Duma to Hear Bill On State Road Firm

The State Duma will hear in a first reading on Friday legislation that would create a state company to manage federal roads and nearby property, but critics said the bill would only foster corruption and force drivers to pay unwanted tolls.

A company called Avtodor would receive concessions on up to 18,300 kilometers of roads to manage planning, construction and repairs, according to a copy of the bill on the Duma's web site.

A group of four United Russia deputies, including First Deputy Speaker Oleg Morozov and three members of the Construction and Land Use Committee, introduced the bill Dec. 18.

Avtodor, which would use money from the federal budget and private investments as well as tolls, would be able to rent roadside land to third parties and manage infrastructure along the highways. The amount of funding is not specified in the bill.

"I think drivers who will be traveling on world-class roads will agree to pay for them," Duma Speaker Boris Gryzlov said Thursday, Interfax reported.

Gryzlov said all of the money made by the new state firm would be used to build and maintain roads, although not all of them would be toll-based.

The company's first tasks would be dealing with overcrowded roads, toll roads and high-speed roads, said Martin Shakkum, head of the committee and one of the bill's authors. Avtodor would not become the owner of the roads or land, he said.

Shakkum said, however, that Avtodor's right to lend the land was "up for discussion," as it was not currently legal under the Land Code.

But the bill as proposed faced considerable skepticism, including from within the Duma.

Vyacheslav Dubrovin, a United Russia member and deputy head of the Transportation Committee, said the law "as it reads has a multitude of contradictions and major holes."

Nonetheless, he added, his committee supports the general idea of creating the company.

Dmitry Baranov, an analyst with Finam Management, disagreed that a state company would solve Russia's road woes. "It will be another powerful bureaucratic structure with enormous rights and small responsibilities," he said.

"The state company will be involved in all ways of making profits, not necessarily pouring the funds into the budget. Most roads will remain in their poor condition or worsen."
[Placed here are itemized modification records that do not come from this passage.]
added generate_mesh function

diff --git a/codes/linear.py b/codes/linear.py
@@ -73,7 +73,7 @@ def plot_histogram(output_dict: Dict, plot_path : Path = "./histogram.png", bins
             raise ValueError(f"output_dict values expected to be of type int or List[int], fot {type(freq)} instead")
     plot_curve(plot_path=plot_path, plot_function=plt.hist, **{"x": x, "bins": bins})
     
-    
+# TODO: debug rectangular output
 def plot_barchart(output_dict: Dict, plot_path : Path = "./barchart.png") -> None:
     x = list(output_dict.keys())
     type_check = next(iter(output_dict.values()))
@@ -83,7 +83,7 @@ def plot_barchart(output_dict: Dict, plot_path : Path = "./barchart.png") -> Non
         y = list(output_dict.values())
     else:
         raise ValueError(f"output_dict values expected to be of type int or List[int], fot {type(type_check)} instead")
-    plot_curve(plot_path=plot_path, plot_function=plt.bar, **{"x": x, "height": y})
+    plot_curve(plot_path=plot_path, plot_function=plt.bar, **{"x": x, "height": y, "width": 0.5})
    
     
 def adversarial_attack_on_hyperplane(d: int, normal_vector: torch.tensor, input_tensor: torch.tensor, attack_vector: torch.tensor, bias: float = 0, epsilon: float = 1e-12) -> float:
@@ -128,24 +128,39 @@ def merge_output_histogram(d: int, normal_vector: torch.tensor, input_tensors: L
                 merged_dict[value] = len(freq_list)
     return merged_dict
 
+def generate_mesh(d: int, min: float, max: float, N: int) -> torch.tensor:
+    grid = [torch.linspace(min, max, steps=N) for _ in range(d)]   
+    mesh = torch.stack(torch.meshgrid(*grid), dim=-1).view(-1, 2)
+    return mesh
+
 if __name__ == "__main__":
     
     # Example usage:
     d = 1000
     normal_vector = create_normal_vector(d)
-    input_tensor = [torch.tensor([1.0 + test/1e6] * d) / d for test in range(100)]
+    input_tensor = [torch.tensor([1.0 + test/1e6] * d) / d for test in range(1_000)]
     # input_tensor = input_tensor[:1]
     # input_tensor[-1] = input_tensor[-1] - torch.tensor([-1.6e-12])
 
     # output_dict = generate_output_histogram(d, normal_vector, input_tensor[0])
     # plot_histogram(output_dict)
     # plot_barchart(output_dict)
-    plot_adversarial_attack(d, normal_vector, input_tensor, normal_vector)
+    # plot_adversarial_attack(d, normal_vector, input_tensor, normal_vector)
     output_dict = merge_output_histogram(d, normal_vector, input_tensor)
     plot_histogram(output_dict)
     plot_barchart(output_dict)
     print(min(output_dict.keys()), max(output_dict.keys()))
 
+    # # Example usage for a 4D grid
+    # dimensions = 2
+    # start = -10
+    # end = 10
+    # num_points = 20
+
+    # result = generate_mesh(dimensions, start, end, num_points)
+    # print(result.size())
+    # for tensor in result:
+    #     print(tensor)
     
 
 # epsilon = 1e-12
Toll roads are virtually nonexistent in Russia, although the idea is floated frequently to deal with the country's decrepit transportation network as well as the traffic problems within Moscow.

Sergei Kanayev, Moscow coordinator of the Russian Federation of Auto Owners, was also skeptical that the company would improve the lives of ordinary people.

"If this company will be a monopoly, it will become yet another way of pumping money out of the people, masked as a measure in the interest of drivers," he said.